Different aspects of cultural sustainability in the Arctic were highlighted by several experts from various points of view. Cultural sustainable development was a major sub-theme in the summit covered by presentations and panel discussions on the importance of cultural sustainability, cultural politics and strategies, arts-infused city development, and art and design practices for the wellbeing of people and cross-sectoral cultural tourism.

Many views and definitions of sustainable development were voiced in the forum. Three aspects of sustainable development are well-known: ecological, social and economic sustainability. In the Arctic, discussions on sustainability are often connected to natural resources and ecological and economic dimensions. In today's world, cultural sustainability must be seen as an important fourth pillar, said some of the speakers.
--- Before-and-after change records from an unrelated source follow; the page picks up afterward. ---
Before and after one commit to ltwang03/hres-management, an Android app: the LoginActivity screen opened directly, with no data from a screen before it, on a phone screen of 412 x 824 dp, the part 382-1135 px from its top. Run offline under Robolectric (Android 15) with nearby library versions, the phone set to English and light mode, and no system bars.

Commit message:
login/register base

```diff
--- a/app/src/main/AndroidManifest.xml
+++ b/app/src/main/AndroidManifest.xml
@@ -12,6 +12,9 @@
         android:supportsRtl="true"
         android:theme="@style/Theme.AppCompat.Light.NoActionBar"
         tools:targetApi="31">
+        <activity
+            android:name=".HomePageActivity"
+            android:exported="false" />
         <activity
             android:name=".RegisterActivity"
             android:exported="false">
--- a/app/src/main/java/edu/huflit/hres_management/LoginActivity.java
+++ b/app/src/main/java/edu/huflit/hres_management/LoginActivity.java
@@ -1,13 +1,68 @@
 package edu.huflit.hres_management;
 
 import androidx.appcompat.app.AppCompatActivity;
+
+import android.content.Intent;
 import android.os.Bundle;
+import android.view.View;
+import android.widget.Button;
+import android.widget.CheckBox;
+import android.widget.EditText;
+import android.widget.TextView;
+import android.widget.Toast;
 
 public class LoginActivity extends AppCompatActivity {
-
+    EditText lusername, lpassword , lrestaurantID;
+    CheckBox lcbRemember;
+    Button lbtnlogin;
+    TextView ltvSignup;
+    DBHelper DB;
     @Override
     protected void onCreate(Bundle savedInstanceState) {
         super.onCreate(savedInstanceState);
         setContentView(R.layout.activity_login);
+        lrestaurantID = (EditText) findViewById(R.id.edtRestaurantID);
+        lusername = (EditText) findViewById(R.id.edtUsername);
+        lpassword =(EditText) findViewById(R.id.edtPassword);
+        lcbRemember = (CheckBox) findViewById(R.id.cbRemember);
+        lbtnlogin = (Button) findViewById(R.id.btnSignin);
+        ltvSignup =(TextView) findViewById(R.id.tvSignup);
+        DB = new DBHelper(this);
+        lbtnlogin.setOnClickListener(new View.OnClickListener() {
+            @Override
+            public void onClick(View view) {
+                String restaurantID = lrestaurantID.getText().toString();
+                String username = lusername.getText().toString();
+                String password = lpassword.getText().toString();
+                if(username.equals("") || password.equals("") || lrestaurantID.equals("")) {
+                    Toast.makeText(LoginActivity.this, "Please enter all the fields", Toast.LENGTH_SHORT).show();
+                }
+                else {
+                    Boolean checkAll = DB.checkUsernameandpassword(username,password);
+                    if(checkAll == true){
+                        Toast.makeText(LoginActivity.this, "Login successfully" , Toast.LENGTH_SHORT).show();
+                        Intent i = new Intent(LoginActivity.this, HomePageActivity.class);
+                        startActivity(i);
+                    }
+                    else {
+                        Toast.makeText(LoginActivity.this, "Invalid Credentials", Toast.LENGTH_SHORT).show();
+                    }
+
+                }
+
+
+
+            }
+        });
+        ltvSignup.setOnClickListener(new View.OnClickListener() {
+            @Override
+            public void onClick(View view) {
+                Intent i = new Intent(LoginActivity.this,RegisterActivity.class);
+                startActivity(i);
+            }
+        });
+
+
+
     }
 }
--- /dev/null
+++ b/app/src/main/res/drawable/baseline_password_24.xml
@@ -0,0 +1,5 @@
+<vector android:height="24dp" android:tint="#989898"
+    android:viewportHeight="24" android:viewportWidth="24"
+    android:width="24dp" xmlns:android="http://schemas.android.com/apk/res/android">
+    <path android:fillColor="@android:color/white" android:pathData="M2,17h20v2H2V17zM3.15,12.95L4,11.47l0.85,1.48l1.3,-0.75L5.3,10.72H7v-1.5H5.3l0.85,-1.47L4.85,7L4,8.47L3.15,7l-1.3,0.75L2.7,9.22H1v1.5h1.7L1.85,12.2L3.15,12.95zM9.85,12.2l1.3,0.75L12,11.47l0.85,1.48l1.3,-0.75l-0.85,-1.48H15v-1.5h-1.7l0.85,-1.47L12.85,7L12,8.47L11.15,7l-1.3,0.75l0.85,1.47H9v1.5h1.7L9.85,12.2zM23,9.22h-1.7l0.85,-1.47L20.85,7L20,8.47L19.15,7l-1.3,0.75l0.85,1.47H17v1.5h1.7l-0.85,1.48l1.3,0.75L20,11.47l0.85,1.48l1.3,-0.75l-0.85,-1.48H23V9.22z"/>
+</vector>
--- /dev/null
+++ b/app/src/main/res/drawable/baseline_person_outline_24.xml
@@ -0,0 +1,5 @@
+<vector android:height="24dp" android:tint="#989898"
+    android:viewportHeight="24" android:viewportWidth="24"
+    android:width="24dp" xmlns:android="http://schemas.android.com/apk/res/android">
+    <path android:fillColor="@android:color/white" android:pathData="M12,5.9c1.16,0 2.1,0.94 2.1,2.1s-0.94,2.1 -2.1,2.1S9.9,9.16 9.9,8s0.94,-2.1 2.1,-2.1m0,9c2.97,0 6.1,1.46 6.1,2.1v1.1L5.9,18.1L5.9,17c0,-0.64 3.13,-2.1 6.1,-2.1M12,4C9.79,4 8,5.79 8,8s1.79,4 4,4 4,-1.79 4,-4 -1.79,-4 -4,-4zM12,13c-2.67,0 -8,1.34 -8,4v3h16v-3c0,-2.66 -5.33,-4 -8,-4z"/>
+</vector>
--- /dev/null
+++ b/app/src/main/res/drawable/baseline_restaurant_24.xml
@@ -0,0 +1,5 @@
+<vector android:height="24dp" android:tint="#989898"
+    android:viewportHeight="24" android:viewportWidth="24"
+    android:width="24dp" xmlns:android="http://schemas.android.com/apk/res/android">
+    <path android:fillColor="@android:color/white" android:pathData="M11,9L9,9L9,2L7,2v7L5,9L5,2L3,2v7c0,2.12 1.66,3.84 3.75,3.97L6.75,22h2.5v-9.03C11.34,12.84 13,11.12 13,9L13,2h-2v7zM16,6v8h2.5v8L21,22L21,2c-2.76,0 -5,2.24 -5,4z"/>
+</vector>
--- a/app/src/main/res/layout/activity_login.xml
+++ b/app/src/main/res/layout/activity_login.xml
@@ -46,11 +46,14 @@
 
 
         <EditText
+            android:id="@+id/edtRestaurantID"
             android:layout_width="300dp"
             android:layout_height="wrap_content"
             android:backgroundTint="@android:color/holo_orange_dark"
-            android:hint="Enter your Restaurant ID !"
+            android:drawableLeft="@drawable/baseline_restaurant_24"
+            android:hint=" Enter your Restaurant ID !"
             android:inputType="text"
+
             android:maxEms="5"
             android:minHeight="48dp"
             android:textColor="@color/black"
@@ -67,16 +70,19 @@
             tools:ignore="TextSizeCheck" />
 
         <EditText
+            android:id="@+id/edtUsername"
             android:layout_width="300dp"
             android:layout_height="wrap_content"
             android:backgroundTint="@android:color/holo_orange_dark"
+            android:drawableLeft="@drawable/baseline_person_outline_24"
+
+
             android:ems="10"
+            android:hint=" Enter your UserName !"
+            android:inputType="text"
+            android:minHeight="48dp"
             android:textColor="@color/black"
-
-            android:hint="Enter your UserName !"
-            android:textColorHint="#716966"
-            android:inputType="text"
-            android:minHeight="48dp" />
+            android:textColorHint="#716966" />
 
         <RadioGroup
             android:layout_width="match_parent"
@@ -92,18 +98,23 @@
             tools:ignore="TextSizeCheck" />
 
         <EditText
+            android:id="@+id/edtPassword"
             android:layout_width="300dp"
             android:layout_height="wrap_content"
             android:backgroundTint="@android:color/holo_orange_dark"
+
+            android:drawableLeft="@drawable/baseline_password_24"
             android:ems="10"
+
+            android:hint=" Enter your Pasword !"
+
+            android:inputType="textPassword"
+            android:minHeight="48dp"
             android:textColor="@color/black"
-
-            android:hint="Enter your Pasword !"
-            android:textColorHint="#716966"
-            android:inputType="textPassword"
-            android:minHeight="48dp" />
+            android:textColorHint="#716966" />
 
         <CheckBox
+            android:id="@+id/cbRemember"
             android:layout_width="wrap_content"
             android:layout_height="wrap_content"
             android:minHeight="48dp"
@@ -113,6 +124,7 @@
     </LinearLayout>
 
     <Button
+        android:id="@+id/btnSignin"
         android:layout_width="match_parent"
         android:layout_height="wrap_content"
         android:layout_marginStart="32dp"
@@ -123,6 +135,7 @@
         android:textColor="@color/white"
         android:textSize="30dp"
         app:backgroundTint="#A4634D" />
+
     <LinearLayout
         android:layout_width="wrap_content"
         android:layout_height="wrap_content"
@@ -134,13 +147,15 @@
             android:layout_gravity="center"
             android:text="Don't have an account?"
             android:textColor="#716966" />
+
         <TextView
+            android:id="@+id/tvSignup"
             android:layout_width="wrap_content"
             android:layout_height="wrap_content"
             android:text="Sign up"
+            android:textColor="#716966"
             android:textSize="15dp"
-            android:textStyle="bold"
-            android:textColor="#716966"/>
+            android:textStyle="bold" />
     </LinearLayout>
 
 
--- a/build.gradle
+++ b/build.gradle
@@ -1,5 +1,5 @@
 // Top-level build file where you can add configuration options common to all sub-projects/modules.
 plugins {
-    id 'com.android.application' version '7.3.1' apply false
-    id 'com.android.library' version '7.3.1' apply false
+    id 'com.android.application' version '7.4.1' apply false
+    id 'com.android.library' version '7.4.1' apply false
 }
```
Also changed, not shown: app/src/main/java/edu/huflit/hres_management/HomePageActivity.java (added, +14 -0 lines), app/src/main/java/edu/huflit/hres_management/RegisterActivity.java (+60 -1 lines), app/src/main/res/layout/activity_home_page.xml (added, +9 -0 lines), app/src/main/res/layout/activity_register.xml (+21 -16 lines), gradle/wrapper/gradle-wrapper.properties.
“Culture is a principle of who we are: From cultural heritage to creative industries, it shapes our identity. We may ask: Is the focus on Arctic culture just the fourth pillar of sustainable development or is it even more than that? Conceptually, culture incorporates social and economic sustainability. Culture is both an enabler and a driver of the social, environmental and economic dimensions of sustainable development,” said Timo Jokela, the summit chair.  

Questions on the roles and tools of arts and culture in securing a sustainable future for the Arctic and the North reverberated throughout the summit. Do we need changes in arts and culture to take into account simultaneous ecological, social and economic challenges for the Arctic and the North, asked many participants?

The event, held at the University of Lapland and the Lappia Hall, aimed at strengthening and promoting arts and culture as a spearhead in the circumpolar cooperation and building lasting networks for development and interaction in arts and culture, cultural education and community life in the Arctic.

The theme of this year's summit: "Sustainability – Arctic laboratory” – refers to sustainability as a wide issue, meaning that sustainability can be developed in the Arctic and be applied elsewhere, too.

Arts and culture was seen by the summit as an important part of the regional development in the Arctic.

The Arctic Arts Summit 2017 held in northern Norway was the first convocation in which all the eight Arctic countries took part highlighting circumpolar arts and culture.

The summit is as a biennale planned to travel through the Arctic countries to facilitate and establish the ownership of the perspectives and the important role of arts and culture in Arctic development.